October 26, 2012
In an interview with The Sun's editorial board this week, Comptroller Peter Franchot took aim at Gov. Martin O'Malley's performance in office, suggesting he has been focused on other things while Maryland's economy has lagged. The two Democrats have had strained relations at times in the past, and in this case, Mr. Franchot echoes a criticism of the governor that is rarely stated publicly by members of his party -- that his national ambitions are getting in the way of his management of the state.
October 23, 2012
Leave it to The Sun to mock Mitt Romney's voluntary effort to include women in his administration as governor of Massachusetts ("The binding of women," Oct. 18). Must any affirmative action to include women be mandated by government to satisfy The Sun's editorial board? Oh, wait? I get it. If the government had mandated Mr. Romney's action, then our president could have told Mr. Romney: "You didn't build - I mean do - that. " Bob Price, Lutherville
October 10, 2012
It is refreshing to see that The Sun editorial board hasn't strayed from the ultra-liberal progressive spin of the Democratic party in dismissing Mitt Romney's economic recovery tax plan as a big lie ("Big lies and Big Bird," Oct. 8). The is just another attempt to excuse the absolutely dismal debate performance of President Barack Obama that clearly showed he has no idea how to turn this economy around over the next four years. Your editorial suggests that "the nation is facing serious economic challenges, and it requires a serious debate over how best to spur growth but also reduce the deficit in the long term.
October 1, 2012
Your editorial on Katie Moody's tasteless tweet was either written by two different people in two different worlds or is a prime example of the lunacy that is all too common in our culture today ("Offensive tweet, outrageous response," Sept. 27). In the same editorial, Ms. Moody's right to free speech, however moronic, was defended, while the rights of her equally moronic respondents were dismissed out of hand. No doubt most of those respondents hid behind some cowardly pseudonym, which is detestable.
September 25, 2012
The Sun editorial ("In defeat, a victory," Sept. 24) claims that the City of Baltimore was within its rights to make unilateral changes to fire and police pensions. Federal Judge Marvin Garbis ruled that the city ordinance was unconstitutional. It appears that the editorial board at the Sun believes contracts are made to be broken. In 2009, the fire officers, fire fighters and the Fraternal Order of Police approached the city administration with a proposal that would have saved Baltimore over $80 million in pension costs.

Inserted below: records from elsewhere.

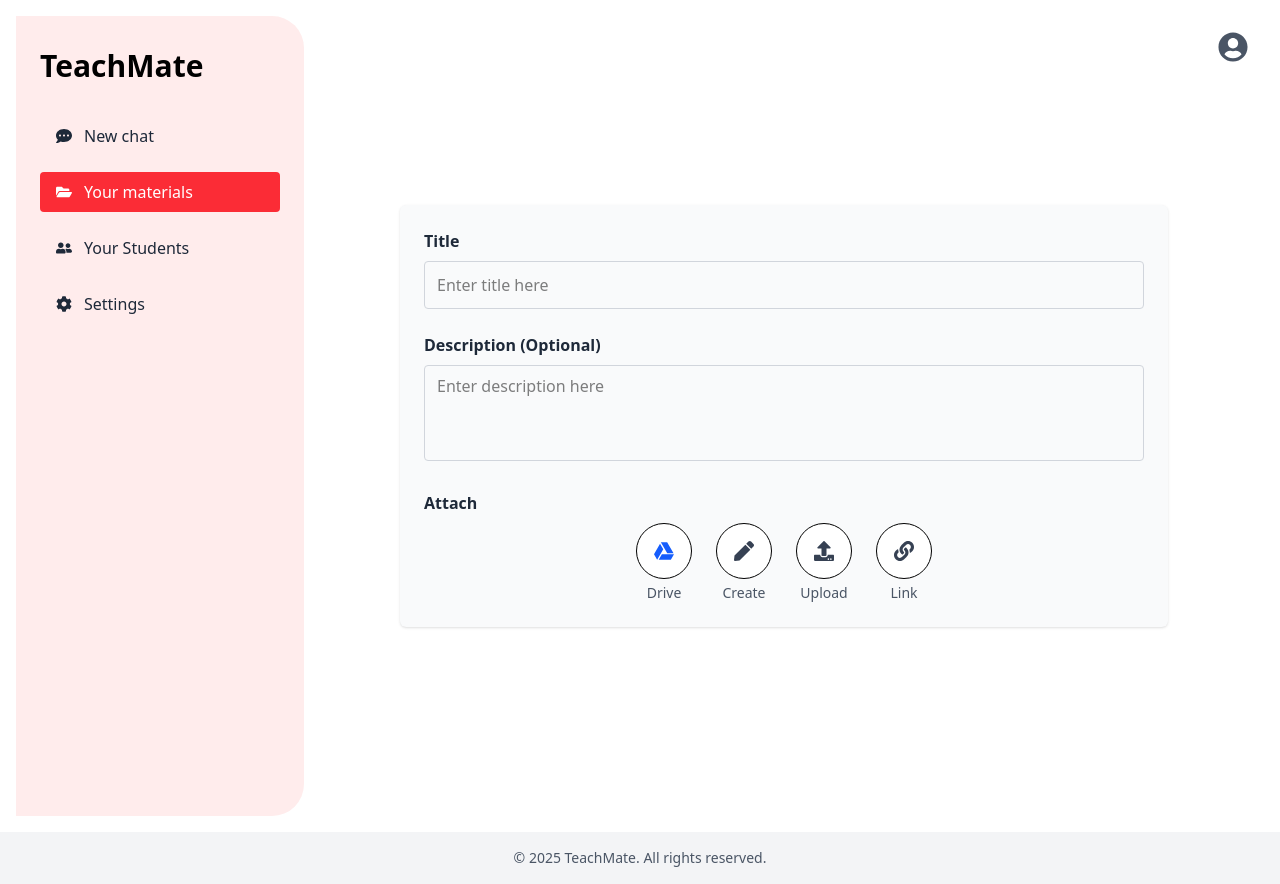
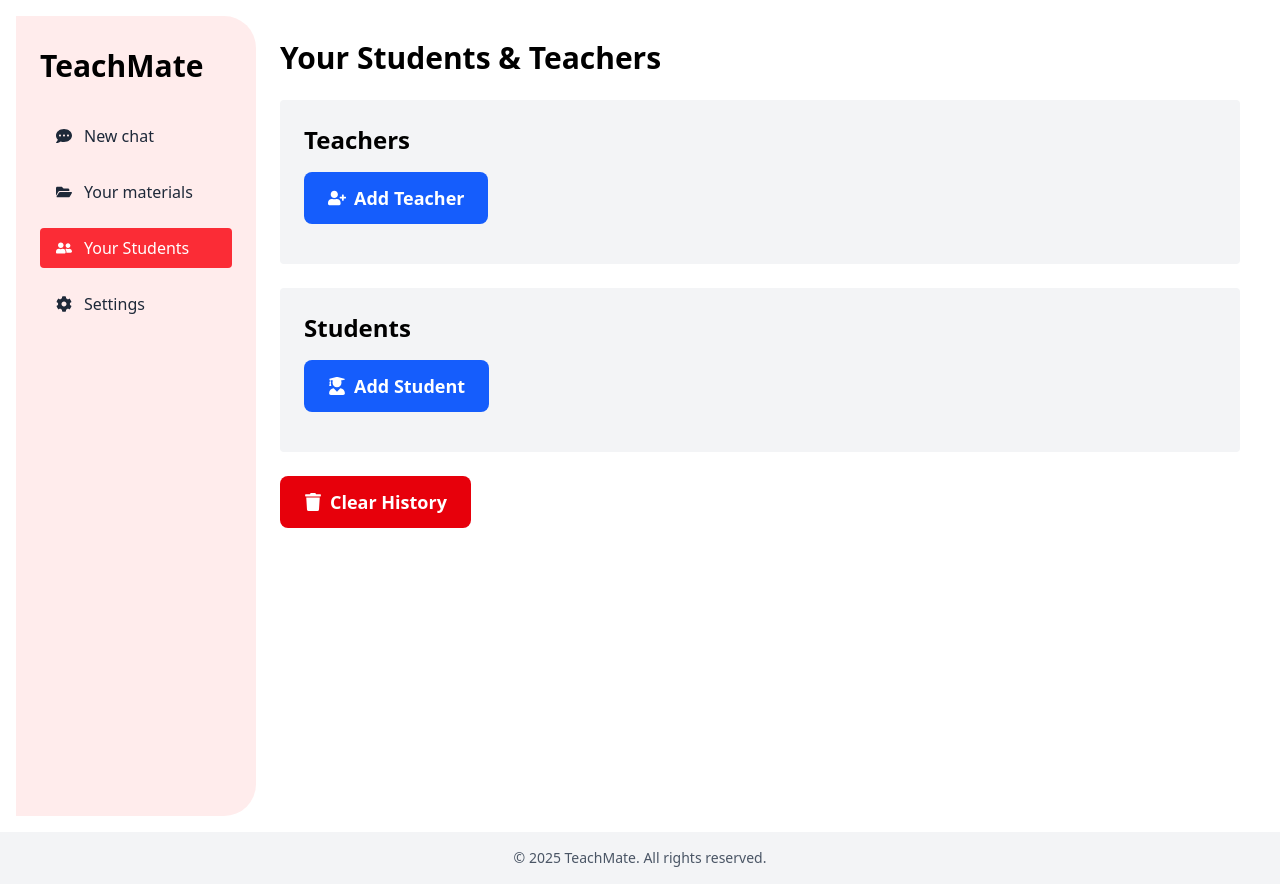
Before and after one commit to frathur/TeachMate-101, a React (Vite) app: page /yourmaterials in a window 1280 px wide. Built offline with nearby package versions, Linux system fonts and the light colour scheme; a web font is replaced by a local one.

Commit message:
Update YourMaterials.tsx
mychanges

```diff
--- a/src/pages/YourMaterials.tsx
+++ b/src/pages/YourMaterials.tsx
@@ -1,17 +1,26 @@
-import React, { useRef, useState } from "react";
+import React, { useState, useEffect } from "react";
 import { Link } from "react-router-dom";
 import {
+  FaTrash,
   FaUserCircle,
   FaCommentDots,
   FaFolderOpen,
   FaUserFriends,
   FaCog,
-  FaGoogleDrive,
-  FaPen,
-  FaUpload,
-  FaLink,
-  FaBars, // Hamburger icon
+  FaUserPlus,
+  FaUserGraduate,
 } from "react-icons/fa";
+
+const YourStudents: React.FC = () => {
+  const [teachers, setTeachers] = useState<{ name: string; email: string }[]>([]);
+  const [students, setStudents] = useState<{ name: string; reference: string; index: string }[]>([]);
+  const [teacherName, setTeacherName] = useState('');
+  const [teacherEmail, setTeacherEmail] = useState('');
+  const [studentName, setStudentName] = useState('');
+  const [studentReference, setStudentReference] = useState('');
+  const [studentIndex, setStudentIndex] = useState('');
+  const [showTeacherForm, setShowTeacherForm] = useState(false);
+  const [showStudentForm, setShowStudentForm] = useState(false);
 
   type SidebarButtonProps = {
     label: string;
@@ -19,13 +28,7 @@ type SidebarButtonProps = {
     active?: boolean;
     to: string;
   };
-
-const SidebarButton: React.FC<SidebarButtonProps> = ({
-  label,
-  icon,
-  active,
-  to,
-}) => (
+  const SidebarButton: React.FC<SidebarButtonProps> = ({ label, icon, active, to }) => (
     <Link
       to={to}
       className={`flex items-center gap-3 px-4 py-2 rounded transition ${
@@ -37,174 +40,185 @@ const SidebarButton: React.FC<SidebarButtonProps> = ({
     </Link>
   );
 
-const YourMaterials: React.FC = () => {
-  const [title, setTitle] = useState("");
-  const [description, setDescription] = useState("");
+  const NavButton: React.FC<{ label: string }> = ({ label }) => (
+    <button className="hover:text-black">{label}</button>
+  );
 
-  // Hidden file input for Upload
-  const fileInputRef = useRef<HTMLInputElement>(null);
 
-  const handleUploadClick = () => {
-    fileInputRef.current?.click();
-  };
+  // Load history from localStorage on mount
+  useEffect(() => {
+    const storedTeachers = localStorage.getItem("teachers");
+    const storedStudents = localStorage.getItem("students");
 
-  const handleFileChange = (e: React.ChangeEvent<HTMLInputElement>) => {
-    if (e.target.files && e.target.files.length > 0) {
-      console.log("Selected file:", e.target.files[0].name);
-      // Implement further upload logic here
+    if (storedTeachers) setTeachers(JSON.parse(storedTeachers));
+    if (storedStudents) setStudents(JSON.parse(storedStudents));
+  }, []);
+
+  // Save history to localStorage when updated
+  useEffect(() => {
+    localStorage.setItem("teachers", JSON.stringify(teachers));
+    localStorage.setItem("students", JSON.stringify(students));
+  }, [teachers, students]);
+
+  const handleInviteTeacher = () => {
+    if (teacherName && teacherEmail) {
+      setTeachers([...teachers, { name: teacherName, email: teacherEmail }]);
+      setTeacherName('');
+      setTeacherEmail('');
+      setShowTeacherForm(false); // Hide form after adding
+
+// Open Gmail with pre-filled recipient and message
+    const subject = encodeURIComponent("Invitation to TeachMate");
+    const body = encodeURIComponent(`Hello,\n\nYou have been invited to join TeachMate as a teacher.\n\nBest regards,\nTeachMate Team`);
+    window.open(`https://mail.google.com/mail/?view=cm&fs=1&to=${teacherEmail}&su=${subject}&body=${body}`, '_blank');
     }
   };
 
-  // Placeholder handlers for each icon
-  const handleDriveClick = () => {
-    console.log("Drive button clicked");
-  };
-  const handleYouTubeClick = () => {
-    console.log("YouTube button clicked");
-  };
-  const handleCreateClick = () => {
-    console.log("Create button clicked");
-  };
-  const handleLinkClick = () => {
-    console.log("Link button clicked");
+  const handleAddStudent = () => {
+    if (studentName && studentReference && studentIndex) {
+      setStudents([...students, { name: studentName, reference: studentReference, index: studentIndex }]);
+      setStudentName('');
+      setStudentReference('');
+      setStudentIndex('');
+      setShowStudentForm(false); // Hide form after adding
+    }
   };
 
-  // State to track sidebar open/closed
-  const [sidebarOpen, setSidebarOpen] = useState(false);
+  // Clear history
+  const clearHistory = () => {
+    localStorage.removeItem("teachers");
+    localStorage.removeItem("students");
+    setTeachers([]);
+    setStudents([]);
+  };
 
   return (
-    <div className="min-h-screen flex bg-white relative">
-      {/* Hamburger Icon (visible on small screens) */}
-      <div className="absolute top-4 left-4 md:hidden">
-        <button onClick={() => setSidebarOpen(!sidebarOpen)}>
-          <FaBars className="text-2xl text-gray-600" />
-        </button>
-      </div>
-
-      {/* User Profile Icon */}
-      <div className="absolute top-4 right-4">
-        <FaUserCircle className="text-3xl text-gray-600 cursor-pointer" />
-      </div>
-
+    <div className="min-h-screen flex bg-white">
       {/* LEFT SIDEBAR */}
-      <aside
-        className={`${
-          sidebarOpen ? "block" : "hidden"
-        } md:block w-72 bg-[#FFECEC] rounded-r-[2rem] flex flex-col py-8 px-6 absolute md:static top-0 left-0 h-full md:h-auto z-50`}
-      >
+      <aside className="w-72 bg-[#FFECEC] rounded-r-[2rem] flex flex-col py-8 px-6">
+        {/* Brand */}
         <div className="mb-8">
           <h1 className="text-3xl font-bold text-black">TeachMate</h1>
         </div>
+
+
+        {/* Nav Items */}
         <nav className="flex flex-col space-y-4">
           <SidebarButton label="New chat" icon={<FaCommentDots />} to="/newchat" />
-          <SidebarButton
-            label="Your materials"
-            icon={<FaFolderOpen />}
-            active
-            to="/yourmaterials"
-          />
-          <SidebarButton
-            label="Your Students"
-            icon={<FaUserFriends />}
-            to="/yourstudent"
-          />
+          <SidebarButton label="Your materials" icon={<FaFolderOpen />} to="/yourmaterials" />
+          <SidebarButton label="Your Students" icon={<FaUserFriends />} active to="/yourstudent" />
           <SidebarButton label="Settings" icon={<FaCog />} to="/settings" />
         </nav>
       </aside>
 
-      {/* RIGHT CONTENT AREA */}
-      <div className="flex-1 flex flex-col">
-        <main className="flex-1 p-6 flex flex-col items-center justify-center">
-          <div className="w-full max-w-3xl bg-gray-50 rounded-md shadow p-6">
-            {/* Title Field */}
-            <div className="mb-6">
-              <label className="block text-md font-semibold text-gray-800 mb-2">
-                Title
-              </label>
+    <div className="container mx-auto p-6">
+      <h1 className="text-3xl font-bold mb-6 ">Your Students & Teachers</h1>
+
+      {/* Teacher Section */}
+      <div className="bg-gray-100 p-6 rounded mb-6">
+        <h2 className="text-2xl font-semibold mb-4">Teachers</h2>
+
+        {/* Toggle Teacher Form */}
+        <button
+          onClick={() => setShowTeacherForm(!showTeacherForm)}
+          className="bg-blue-600 text-white px-6 py-3 rounded-lg text-lg font-semibold hover:bg-blue-700 flex items-center gap-2 mb-4"
+        >
+          <FaUserPlus /> {showTeacherForm ? "Cancel" : "Add Teacher"}
+        </button>
+
+        {showTeacherForm && (
+          <div className="flex flex-col sm:flex-row gap-4">
             <input
               type="text"
-                placeholder="Enter title here"
-                value={title}
-                onChange={(e) => setTitle(e.target.value)}
-                className="w-full h-12 px-3 border border-gray-300 rounded focus:outline-none focus:ring-2 focus:ring-red-400"
+              placeholder="Name"
+              value={teacherName}
+              onChange={(e) => setTeacherName(e.target.value)}
+              className="w-full sm:w-1/3 p-3 border rounded-lg text-lg"
             />
+            <input
+              type="email"
+              placeholder="Email"
+              value={teacherEmail}
+              onChange={(e) => setTeacherEmail(e.target.value)}
+              className="w-full sm:w-1/3 p-3 border rounded-lg text-lg"
+            />
+            <button
+              onClick={handleInviteTeacher}
+              className="w-full sm:w-auto bg-green-600 text-white px-6 py-3 rounded-lg text-lg font-semibold hover:bg-green-700"
+            >
+              Invite
+            </button>
+          </div>
+        )}
+
+        <ul className="mt-4">
+          {teachers.map((teacher, index) => (
+            <li key={index} className="text-lg">{teacher.name} ({teacher.email})</li>
+          ))}
+        </ul>
       </div>
 
-            {/* Description Field */}
-            <div className="mb-6">
-              <label className="block text-md font-semibold text-gray-800 mb-2">
-                Description (Optional)
-              </label>
-              <textarea
-                placeholder="Enter description here"
-                value={description}
-                onChange={(e) => setDescription(e.target.value)}
-                className="w-full h-24 px-3 py-2 border border-gray-300 rounded focus:outline-none focus:ring-2 focus:ring-red-400 resize-none"
+      {/* Student Section */}
+      <div className="bg-gray-100 p-6 rounded mb-6">
+        <h2 className="text-2xl font-semibold mb-4">Students</h2>
+
+        {/* Toggle Student Form */}
+        <button
+          onClick={() => setShowStudentForm(!showStudentForm)}
+          className="bg-blue-600 text-white px-6 py-3 rounded-lg text-lg font-semibold hover:bg-blue-700 flex items-center gap-2 mb-4"
+        >
+          <FaUserGraduate /> {showStudentForm ? "Cancel" : "Add Student"}
+        </button>
+
+        {showStudentForm && (
+          <div className="flex flex-col sm:flex-row gap-4">
+            <input
+              type="text"
+              placeholder="Name"
+              value={studentName}
+              onChange={(e) => setStudentName(e.target.value)}
+              className="w-full sm:w-1/4 p-3 border rounded-lg text-lg"
             />
+            <input
+              type="text"
+              placeholder="Reference"
+              value={studentReference}
+              onChange={(e) => setStudentReference(e.target.value)}
+              className="w-full sm:w-1/4 p-3 border rounded-lg text-lg"
+            />
+            <input
+              type="text"
+              placeholder="Index"
+              value={studentIndex}
+              onChange={(e) => setStudentIndex(e.target.value)}
+              className="w-full sm:w-1/4 p-3 border rounded-lg text-lg"
+            />
+            <button
+              onClick={handleAddStudent}
+              className="w-full sm:w-auto bg-green-600 text-white px-6 py-3 rounded-lg text-lg font-semibold hover:bg-green-700"
+            >
+              Add
+            </button>
+          </div>
+        )}
+
+        <ul className="mt-4">
+          {students.map((student, index) => (
+            <li key={index} className="text-lg">{student.name} ({student.reference}, {student.index})</li>
+          ))}
+        </ul>
       </div>
 
-            {/* Attach Section */}
-            <div>
-              <label className="block text-md font-semibold text-gray-800 mb-2">
-                Attach
-              </label>
-              <div className="flex flex-wrap justify-center items-center space-x-6">
-                {/* Drive */}
-                <div className="flex flex-col items-center">
+      {/* Clear History Button */}
       <button
-                    onClick={handleDriveClick}
-                    className="w-14 h-14 bg-white rounded-full border flex items-center justify-center hover:bg-gray-100 transition"
+        onClick={clearHistory}
+        className="w-full sm:w-auto bg-red-600 text-white px-6 py-3 rounded-lg text-lg font-semibold hover:bg-red-700 flex items-center gap-2"
       >
-                    <FaGoogleDrive className="text-xl text-blue-600" />
+        <FaTrash /> Clear History
       </button>
-                  <span className="text-sm text-gray-600 mt-1">Drive</span>
-                </div>
-
-                {/* Create */}
-                <div className="flex flex-col items-center">
-                  <button
-                    onClick={handleCreateClick}
-                    className="w-14 h-14 bg-white rounded-full border flex items-center justify-center hover:bg-gray-100 transition"
-                  >
-                    <FaPen className="text-xl text-gray-700" />
-                  </button>
-                  <span className="text-sm text-gray-600 mt-1">Create</span>
-                </div>
-
-                {/* Upload with Hidden File Input */}
-                <div className="flex flex-col items-center">
-                  <input
-                    type="file"
-                    ref={fileInputRef}
-                    className="hidden"
-                    onChange={handleFileChange}
-                  />
-                  <button
-                    onClick={handleUploadClick}
-                    className="w-14 h-14 bg-white rounded-full border flex items-center justify-center hover:bg-gray-100 transition"
-                  >
-                    <FaUpload className="text-xl text-gray-700" />
-                  </button>
-                  <span className="text-sm text-gray-600 mt-1">Upload</span>
-                </div>
-
-                {/* Link */}
-                <div className="flex flex-col items-center">
-                  <button
-                    onClick={handleLinkClick}
-                    className="w-14 h-14 bg-white rounded-full border flex items-center justify-center hover:bg-gray-100 transition"
-                  >
-                    <FaLink className="text-xl text-gray-700" />
-                  </button>
-                  <span className="text-sm text-gray-600 mt-1">Link</span>
-                </div>
-              </div>
-            </div>
-          </div>
-        </main>
     </div>
     </div>
   );
 };
 
-export default YourMaterials;
+export default YourStudents;
```
Lines whose indentation alone changed are shown as unchanged.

September 3, 2012
Before The Sun's editorial board ("Baby, come back," Aug. 31) and Peter Schmuck ("The Orioles keep winning, but where are the fans?" Aug. 29) rib us about our alleged lack of attendance at Camden Yards, perhaps they should read their own paper. On the day Mr. Schmuck first raised the issue, the sports page printed this year's attendance figures in Major League Baseball and last year's as well. Baltimore averaged 21,943 last year, and now, with just under 20 games to go, they are averaging 25,536 and will crack 2 million total.
June 14, 2012
The Sun can propagate all the feel-good rhetoric it wants, but it won't change the truth ("Doing better than 'fine,'" June 12). The private sector is not fine, has not been fine for the past 3 1/2 years, and if President Barack Obama is re-elected, it will remain not fine. The Sun's editorial board should be ashamed of itself for the blatant manner in which it tried to make it appear as if Mr. Obama is doing a "fine" job. Your subscribers are not stupid (as you are) and know what a pathetic mess this country is in. The Sun should be honest enough and non-partisan enough to admit it. Gail Householder, Marriottsville
June 11, 2012
If this was during President George W. Bush's term, there would have been no "question" about drone and cyber attacks (not to mention leaks by the White House). He would have been vilified by your paper ("The secret wars," June 8). And by the way, where is your editorial board on Attorney General Eric Holder'spathetic performance on the "Fast and Furious" fiasco? If John Ashcroft was attorney general, you would have been all over this - probably with at least two negative editorials by now. Lyle Rescott, Marriottsville
March 26, 2012
So much for "innocent before proven guilty"! Not only does the liberal newspaper editorial board hang people even before an arrest they also condemn an entire state for the laws enacted to protect it's citizens ("License to kill," March 23). Former Baltimore City Councilman Kenneth Harris surely would have loved to have Florida's laws protecting him just before he was murdered. Councilman Harris did everything that stupid Maryland requires; he abandoned his friend in an emergency; he offered no resistance; and he tucked his tail and ran away.
March 15, 2012
Maybe instead of blustering about the need to increase the state's tax on a gallon of gas, The Sun's editorial board should support legislation to outlaw an increase in the tax until all of the money that was stolen from the Transportation Trust Fund since 1992 is returned ("Pay now or later," March 14). It would also be helpful to know exactly how much has been taken from the fund since the last time the tax was increased, and who was the governor at the time that authorized it. The title of the editorial is somewhat ironic, as I feel that I have already "paid now," it's just that those funds weren't spent for the purpose they were collected.